Your blog is a complex structure, and frequently can be as complex as any moderate sized IT product (yes, really). You have an edge over many IT organisations, though - you own and control your blog (though you don't control the changes made by Blogger, which can contribute to your observed problems). You, personally, don't (probably don't) need a Change Management staff, but you could do well to use Change Management principles, when making changes to your blog. Having well documented changes can help you triage problems, and reliably state which problems are caused by you, or by Blogger.
Besides using change management before making changes, you can do structured analysis, when problems are detected.
Many different Blogger problems can be solved with this approach.
- The "dropped sidebar" problem.
- The "Operation Aborted" error.
- Many other problems involved in the generic "My blog is gone" scenario.
It's not a complicated approach, and can help you to avoid a lot of frustration.
- Does the blog have a third party accessory, or a tweaked Blogger template?
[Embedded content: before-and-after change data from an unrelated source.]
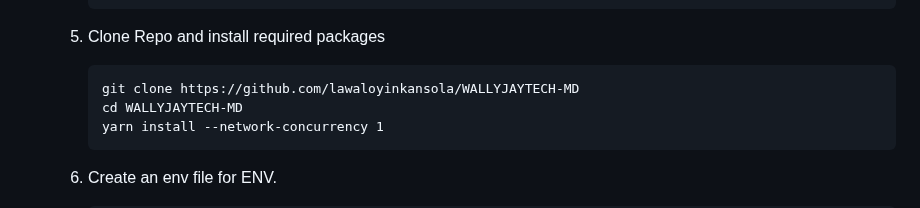
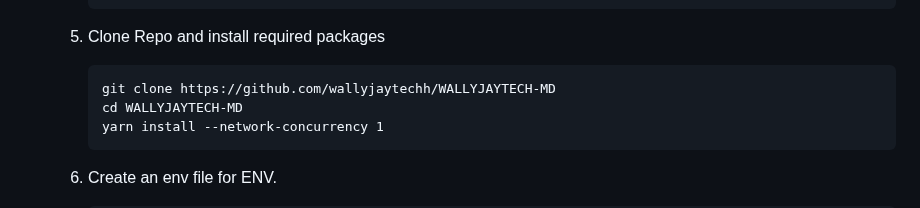
Before and after one commit to wallyjaytechh/WALLYJAYTECH-MD, a Markdown page: README.md, the part around one of its changes. Rendered like a GitHub page.

````diff
--- a/README.md
+++ b/README.md
@@ -263,7 +263,7 @@ Misusing the bot may result in a ban from WhatsApp. Use at your own risk.
 
    5. Clone Repo and install required packages
       ```
-      git clone https://github.com/lawaloyinkansola/WALLYJAYTECH-MD
+      git clone https://github.com/wallyjaytechh/WALLYJAYTECH-MD
       cd WALLYJAYTECH-MD
       yarn install --network-concurrency 1
       ```
````
Also changed, not shown: other parts of README.md (+8 -8 lines).
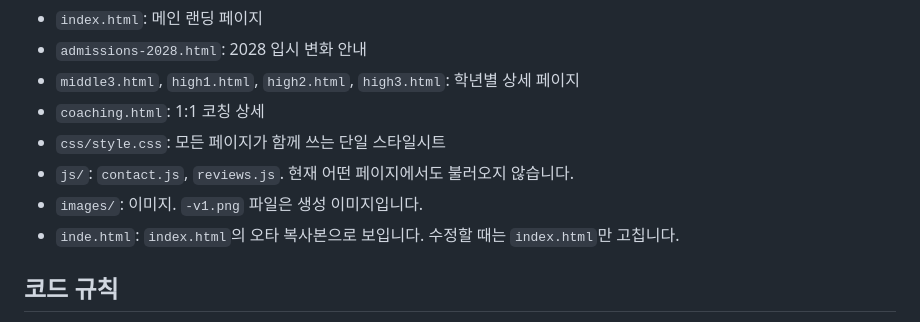
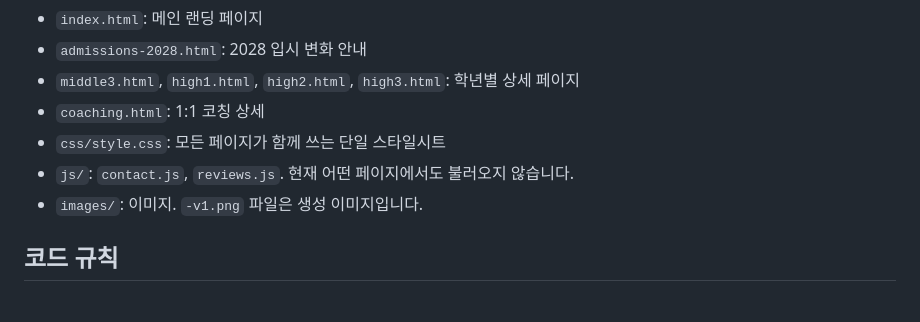
Before and after one commit to a01043547533-lang/1022_landing_page, a Markdown page: AGENTS.md, the part around the change. Rendered like a GitHub page.

Commit message:
AGENTS.md에서 삭제된 inde.html 설명 제거
Co-Authored-By: Claude Opus 5.5 <noreply@anthropic.com>

```diff
--- a/AGENTS.md
+++ b/AGENTS.md
@@ -15,7 +15,6 @@ AI 코딩 도우미(Codex, Claude 등)가 이 프로젝트를 수정할 때 따
 - `css/style.css`: 모든 페이지가 함께 쓰는 단일 스타일시트
 - `js/`: `contact.js`, `reviews.js`. 현재 어떤 페이지에서도 불러오지 않습니다.
 - `images/`: 이미지. `-v1.png` 파일은 생성 이미지입니다.
-- `inde.html`: `index.html`의 오타 복사본으로 보입니다. 수정할 때는 `index.html`만 고칩니다.
 
 ## 코드 규칙
 - HTML과 CSS는 **압축된 한 줄 스타일**로 작성되어 있습니다. 기존 형식을 유지하고 자동 포매터로 전체를 다시 정렬하지 않습니다(diff가 지나치게 커집니다).
```
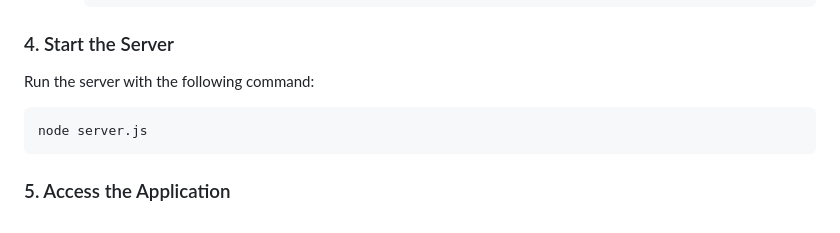
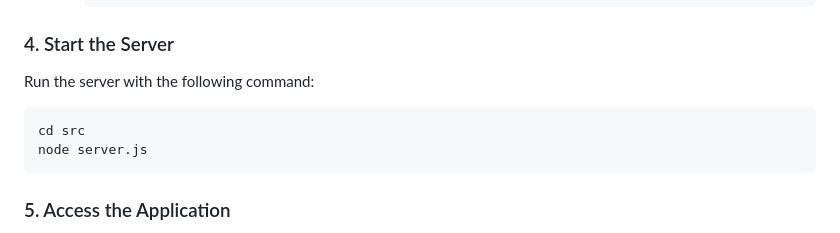
Before and after one commit to quickdrew/WayPoint, a Markdown page: README.md, the part around the change. Rendered like a GitHub page.

Commit message:
small readme update

````diff
--- a/README.md
+++ b/README.md
@@ -45,6 +45,7 @@ npm install
 ### 4. Start the Server
 Run the server with the following command:
 ```bash
+cd src
 node server.js
 ```
 
````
If so, roll back to a standard Blogger template, before continuing.
- What change did I just make? Maybe just publish a post?
- Remove that change. If a post was just published, edit that post and save it as a draft.
- Did the problem go away? If so, figure out where you went wrong with that change.
- If the problem did not just go away, look at the previous change, then go back to Step 3.
- And so on.
That's a simple technique. With blogs, it can be approached based upon blog structure. Since blogs contain two separate but equally important sections of code - the blog template and the post template, you can frequently isolate a problem by separating the two in your diagnosis. Compare a view of the main page, with views of the individual posts.
- If you see the problem in all views, the problem is likely in the sidebar, or the blog template.
- If the problem is NOT visible in even one individual post view, the problem is, most likely, in the multiple individual posts where the problem is seen.
- Note: In one extremely odd situation, the problem was in a post title, and became active when the post title appeared in the sidebar, in the Previous Posts list.
In a third alternative, you could setup a new blog (blogs are free), with a clean copy of the same template.
- Export / import comments and posts from this blog.
- If the problem does not transfer, then copy the template from this blog to the new blog.
- Finally, add the various gadgets, one at a time.
There are other, equally as obvious, and as useful, approaches too. Understanding blog structure is important. Here's one place where having the sidebar at the left, or at the right, side of the blog will make a difference. With the sidebar at the left of the blog, a problem in a single post will generally not affect sidebar display. Conversely, a problem in a single post can affect sidebar display, with the sidebar to the right side.
There are also general principles that should be noted. When you ask for advice, and are given some basic settings which you can start from, try those settings with an open mind. And unless otherwise instructed, leave those settings in place until you're told to change them again. Don't make the changes, see that they don't work, immediately change them on to something else, then post back in the forum
That didn't work. Does anybody else have any suggestions?Some problems require multiple diagnostic steps, including more testing with the first set of changes in place.
For a more ordered approach to problems, you can even try a combination of affinity testing and differential testing.
You don't have to have a degree in Information Technology, or be a senior manager in a major software company, to produce a blog. Most blogs are produced by people of neither persuasion. But you can use principles and techniques known and respected by both, and be free to customise, and to write more content, because you spend less time in Blogger Help Forum Something Is Broken, yelling